> _Extracted records_:

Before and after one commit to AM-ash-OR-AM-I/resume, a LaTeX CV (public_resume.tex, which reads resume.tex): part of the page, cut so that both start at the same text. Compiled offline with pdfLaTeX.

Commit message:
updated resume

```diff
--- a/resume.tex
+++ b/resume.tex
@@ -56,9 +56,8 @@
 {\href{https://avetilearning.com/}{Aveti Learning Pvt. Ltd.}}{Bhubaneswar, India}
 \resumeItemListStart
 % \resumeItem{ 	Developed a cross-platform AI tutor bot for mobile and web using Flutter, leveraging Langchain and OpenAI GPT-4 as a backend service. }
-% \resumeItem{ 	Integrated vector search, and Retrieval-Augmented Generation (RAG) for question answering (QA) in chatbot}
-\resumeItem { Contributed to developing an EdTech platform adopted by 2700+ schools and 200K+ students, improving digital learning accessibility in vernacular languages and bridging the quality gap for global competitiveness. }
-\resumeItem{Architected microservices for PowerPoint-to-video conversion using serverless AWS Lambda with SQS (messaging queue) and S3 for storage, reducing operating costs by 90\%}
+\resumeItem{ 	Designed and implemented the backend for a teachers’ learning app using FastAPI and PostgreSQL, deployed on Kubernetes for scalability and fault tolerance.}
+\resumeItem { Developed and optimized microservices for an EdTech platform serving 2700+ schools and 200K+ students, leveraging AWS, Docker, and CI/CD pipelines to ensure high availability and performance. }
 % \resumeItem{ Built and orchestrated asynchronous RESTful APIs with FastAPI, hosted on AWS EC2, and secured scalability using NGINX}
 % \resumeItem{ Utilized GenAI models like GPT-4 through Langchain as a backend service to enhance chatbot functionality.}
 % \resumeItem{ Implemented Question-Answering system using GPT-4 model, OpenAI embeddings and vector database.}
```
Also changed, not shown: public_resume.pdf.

> _About this exercise_: Lines above that include the string "EdTech" need to be copied.

> _Result below_:
-\resumeItem { Contributed to developing an EdTech platform adopted by 2700+ schools and 200K+ students, improving digital learning accessibility in vernacular languages and bridging the quality gap for global competitiveness. }
+\resumeItem { Developed and optimized microservices for an EdTech platform serving 2700+ schools and 200K+ students, leveraging AWS, Docker, and CI/CD pipelines to ensure high availability and performance. }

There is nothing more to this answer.